- **The task**: Please output the listing below character for character and omit the images.

- **Records provided**:
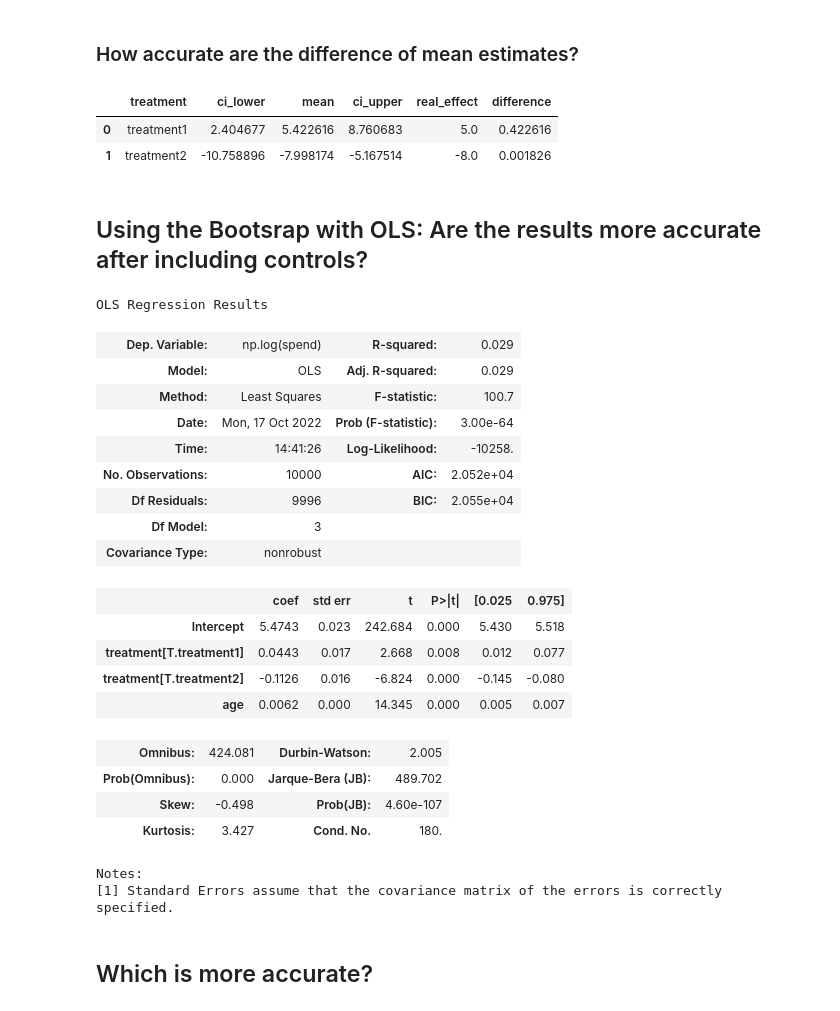
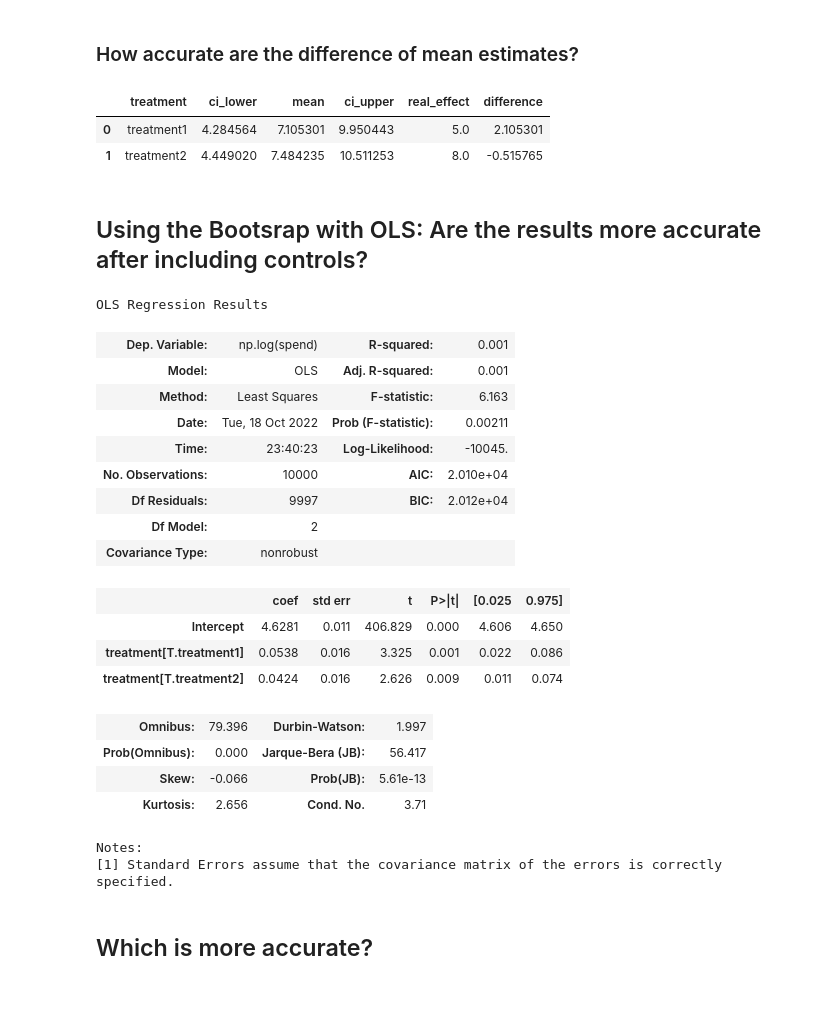
Before and after one commit to alexdparker/datascience, a Jupyter notebook: bootstrap.ipynb, the cells around one changed output. Drawn from its saved outputs; the diff is of its cells as text; code cells hidden in the pictures.

```diff
--- a/bootstrap.ipynb
+++ b/bootstrap.ipynb
@@ -48,11 +48,11 @@ treatment = pd.Series(np.random.choice(a = ['control','treatment1','treatment2']
 data = pd.concat([age ,gender ,married ,treatment], axis = 1)
 
 # Generate target variable and amke dependant upon Age
-data['spend'] = 14 + 20*np.log(data.age)*np.random.chisquare(df = 5, size =n)
+data['spend'] = 14 + .5*data.age*np.random.chisquare(df = 5, size =n)
 
 # Generate treatment effects (in percent terms)
 real_effect_1 = .05
-real_effect_2 = -.08
+real_effect_2 = .08
 
 treatment1 = data.loc[data['treatment']=='treatment1', 'spend']
 treatment1 = treatment1*np.random.normal(loc = 1 + real_effect_1,scale = .15, size =len(treatment1))
@@ -115,17 +115,17 @@ fig.show(renderer = plotly_renderer)
 real_effects = pd.DataFrame([['treatment1',real_effect_1*100],['treatment2',real_effect_2*100]], columns = ['treatment','real_effect'])
 
 boots_gp = boots.groupby('treatment', as_index = False).agg(
-        ci_lower = ('percent_effect', lambda x: x.quantile(.025)),
+        ci_lower = ('percent_effect', lambda x: x.quantile(.05)),
         mean = ('percent_effect', 'mean'),
-        ci_upper = ('percent_effect', lambda x: x.quantile(.975)))
+        ci_upper = ('percent_effect', lambda x: x.quantile(.95)))
 
 boots_gp = boots_gp.merge(real_effects, how = 'inner', on = 'treatment')
 boots_gp['difference'] = boots_gp['mean'] - boots_gp['real_effect']
 boots_gp
 # %% [output]
 |  | treatment | ci_lower | mean | ci_upper | real_effect | difference |
-| 0 | treatment1 | 2.404677 | 5.422616 | 8.760683 | 5.0 | 0.422616 |
-| 1 | treatment2 | -10.758896 | -7.998174 | -5.167514 | -8.0 | 0.001826 |
+| 0 | treatment1 | 4.284564 | 7.105301 | 9.950443 | 5.0 | 2.105301 |
+| 1 | treatment2 | 4.449020 | 7.484235 | 10.511253 | 8.0 | -0.515765 |
 # %% [markdown]
 ## Using the Bootsrap with OLS: Are the results more accurate after including controls?
 # %%
@@ -146,29 +146,28 @@ fig.update_layout(height = 500, width = 1000)
 fig.show(renderer = plotly_renderer)
 # %%
 # Run an OLS model
-model = smf.ols('np.log(spend) ~ age + treatment', data=data)
+model = smf.ols('np.log(spend) ~ treatment', data=data)
 results = model.fit()
 results.summary()
 # %% [output]
 OLS Regression Results
-| Dep. Variable: | np.log(spend) | R-squared: | 0.029 |
-| Model: | OLS | Adj. R-squared: | 0.029 |
-| Method: | Least Squares | F-statistic: | 100.7 |
-| Date: | Mon, 17 Oct 2022 | Prob (F-statistic): | 3.00e-64 |
-| Time: | 14:41:26 | Log-Likelihood: | -10258. |
-| No. Observations: | 10000 | AIC: | 2.052e+04 |
-| Df Residuals: | 9996 | BIC: | 2.055e+04 |
-| Df Model: | 3 |  |  |
+| Dep. Variable: | np.log(spend) | R-squared: | 0.001 |
+| Model: | OLS | Adj. R-squared: | 0.001 |
+| Method: | Least Squares | F-statistic: | 6.163 |
+| Date: | Tue, 18 Oct 2022 | Prob (F-statistic): | 0.00211 |
+| Time: | 23:40:23 | Log-Likelihood: | -10045. |
+| No. Observations: | 10000 | AIC: | 2.010e+04 |
+| Df Residuals: | 9997 | BIC: | 2.012e+04 |
+| Df Model: | 2 |  |  |
 | Covariance Type: | nonrobust |  |  |
 |  | coef | std err | t | P>|t| | [0.025 | 0.975] |
-| Intercept | 5.4743 | 0.023 | 242.684 | 0.000 | 5.430 | 5.518 |
-| treatment[T.treatment1] | 0.0443 | 0.017 | 2.668 | 0.008 | 0.012 | 0.077 |
-| treatment[T.treatment2] | -0.1126 | 0.016 | -6.824 | 0.000 | -0.145 | -0.080 |
-| age | 0.0062 | 0.000 | 14.345 | 0.000 | 0.005 | 0.007 |
+| Intercept | 4.6281 | 0.011 | 406.829 | 0.000 | 4.606 | 4.650 |
+| treatment[T.treatment1] | 0.0538 | 0.016 | 3.325 | 0.001 | 0.022 | 0.086 |
+| treatment[T.treatment2] | 0.0424 | 0.016 | 2.626 | 0.009 | 0.011 | 0.074 |
-| Omnibus: | 424.081 | Durbin-Watson: | 2.005 |
-| Prob(Omnibus): | 0.000 | Jarque-Bera (JB): | 489.702 |
-| Skew: | -0.498 | Prob(JB): | 4.60e-107 |
-| Kurtosis: | 3.427 | Cond. No. | 180. |
+| Omnibus: | 79.396 | Durbin-Watson: | 1.997 |
+| Prob(Omnibus): | 0.000 | Jarque-Bera (JB): | 56.417 |
+| Skew: | -0.066 | Prob(JB): | 5.61e-13 |
+| Kurtosis: | 2.656 | Cond. No. | 3.71 |
 Notes:
 [1] Standard Errors assume that the covariance matrix of the errors is correctly specified.
 # %%
```
Also changed, not shown: parts of 4 cells of this notebook, 1 other file.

- **Output for this exercise**:
Before and after one commit to alexdparker/datascience, a Jupyter notebook: bootstrap.ipynb, the cells around one changed output. Drawn from its saved outputs; the diff is of its cells as text; code cells hidden in the pictures.

```diff
--- a/bootstrap.ipynb
+++ b/bootstrap.ipynb
@@ -48,11 +48,11 @@ treatment = pd.Series(np.random.choice(a = ['control','treatment1','treatment2']
 data = pd.concat([age ,gender ,married ,treatment], axis = 1)
 
 # Generate target variable and amke dependant upon Age
-data['spend'] = 14 + 20*np.log(data.age)*np.random.chisquare(df = 5, size =n)
+data['spend'] = 14 + .5*data.age*np.random.chisquare(df = 5, size =n)
 
 # Generate treatment effects (in percent terms)
 real_effect_1 = .05
-real_effect_2 = -.08
+real_effect_2 = .08
 
 treatment1 = data.loc[data['treatment']=='treatment1', 'spend']
 treatment1 = treatment1*np.random.normal(loc = 1 + real_effect_1,scale = .15, size =len(treatment1))
@@ -115,17 +115,17 @@ fig.show(renderer = plotly_renderer)
 real_effects = pd.DataFrame([['treatment1',real_effect_1*100],['treatment2',real_effect_2*100]], columns = ['treatment','real_effect'])
 
 boots_gp = boots.groupby('treatment', as_index = False).agg(
-        ci_lower = ('percent_effect', lambda x: x.quantile(.025)),
+        ci_lower = ('percent_effect', lambda x: x.quantile(.05)),
         mean = ('percent_effect', 'mean'),
-        ci_upper = ('percent_effect', lambda x: x.quantile(.975)))
+        ci_upper = ('percent_effect', lambda x: x.quantile(.95)))
 
 boots_gp = boots_gp.merge(real_effects, how = 'inner', on = 'treatment')
 boots_gp['difference'] = boots_gp['mean'] - boots_gp['real_effect']
 boots_gp
 # %% [output]
 |  | treatment | ci_lower | mean | ci_upper | real_effect | difference |
-| 0 | treatment1 | 2.404677 | 5.422616 | 8.760683 | 5.0 | 0.422616 |
-| 1 | treatment2 | -10.758896 | -7.998174 | -5.167514 | -8.0 | 0.001826 |
+| 0 | treatment1 | 4.284564 | 7.105301 | 9.950443 | 5.0 | 2.105301 |
+| 1 | treatment2 | 4.449020 | 7.484235 | 10.511253 | 8.0 | -0.515765 |
 # %% [markdown]
 ## Using the Bootsrap with OLS: Are the results more accurate after including controls?
 # %%
@@ -146,29 +146,28 @@ fig.update_layout(height = 500, width = 1000)
 fig.show(renderer = plotly_renderer)
 # %%
 # Run an OLS model
-model = smf.ols('np.log(spend) ~ age + treatment', data=data)
+model = smf.ols('np.log(spend) ~ treatment', data=data)
 results = model.fit()
 results.summary()
 # %% [output]
 OLS Regression Results
-| Dep. Variable: | np.log(spend) | R-squared: | 0.029 |
-| Model: | OLS | Adj. R-squared: | 0.029 |
-| Method: | Least Squares | F-statistic: | 100.7 |
-| Date: | Mon, 17 Oct 2022 | Prob (F-statistic): | 3.00e-64 |
-| Time: | 14:41:26 | Log-Likelihood: | -10258. |
-| No. Observations: | 10000 | AIC: | 2.052e+04 |
-| Df Residuals: | 9996 | BIC: | 2.055e+04 |
-| Df Model: | 3 |  |  |
+| Dep. Variable: | np.log(spend) | R-squared: | 0.001 |
+| Model: | OLS | Adj. R-squared: | 0.001 |
+| Method: | Least Squares | F-statistic: | 6.163 |
+| Date: | Tue, 18 Oct 2022 | Prob (F-statistic): | 0.00211 |
+| Time: | 23:40:23 | Log-Likelihood: | -10045. |
+| No. Observations: | 10000 | AIC: | 2.010e+04 |
+| Df Residuals: | 9997 | BIC: | 2.012e+04 |
+| Df Model: | 2 |  |  |
 | Covariance Type: | nonrobust |  |  |
 |  | coef | std err | t | P>|t| | [0.025 | 0.975] |
-| Intercept | 5.4743 | 0.023 | 242.684 | 0.000 | 5.430 | 5.518 |
-| treatment[T.treatment1] | 0.0443 | 0.017 | 2.668 | 0.008 | 0.012 | 0.077 |
-| treatment[T.treatment2] | -0.1126 | 0.016 | -6.824 | 0.000 | -0.145 | -0.080 |
-| age | 0.0062 | 0.000 | 14.345 | 0.000 | 0.005 | 0.007 |
+| Intercept | 4.6281 | 0.011 | 406.829 | 0.000 | 4.606 | 4.650 |
+| treatment[T.treatment1] | 0.0538 | 0.016 | 3.325 | 0.001 | 0.022 | 0.086 |
+| treatment[T.treatment2] | 0.0424 | 0.016 | 2.626 | 0.009 | 0.011 | 0.074 |
-| Omnibus: | 424.081 | Durbin-Watson: | 2.005 |
-| Prob(Omnibus): | 0.000 | Jarque-Bera (JB): | 489.702 |
-| Skew: | -0.498 | Prob(JB): | 4.60e-107 |
-| Kurtosis: | 3.427 | Cond. No. | 180. |
+| Omnibus: | 79.396 | Durbin-Watson: | 1.997 |
+| Prob(Omnibus): | 0.000 | Jarque-Bera (JB): | 56.417 |
+| Skew: | -0.066 | Prob(JB): | 5.61e-13 |
+| Kurtosis: | 2.656 | Cond. No. | 3.71 |
 Notes:
 [1] Standard Errors assume that the covariance matrix of the errors is correctly specified.
 # %%
```
Also changed, not shown: parts of 4 cells of this notebook, 1 other file.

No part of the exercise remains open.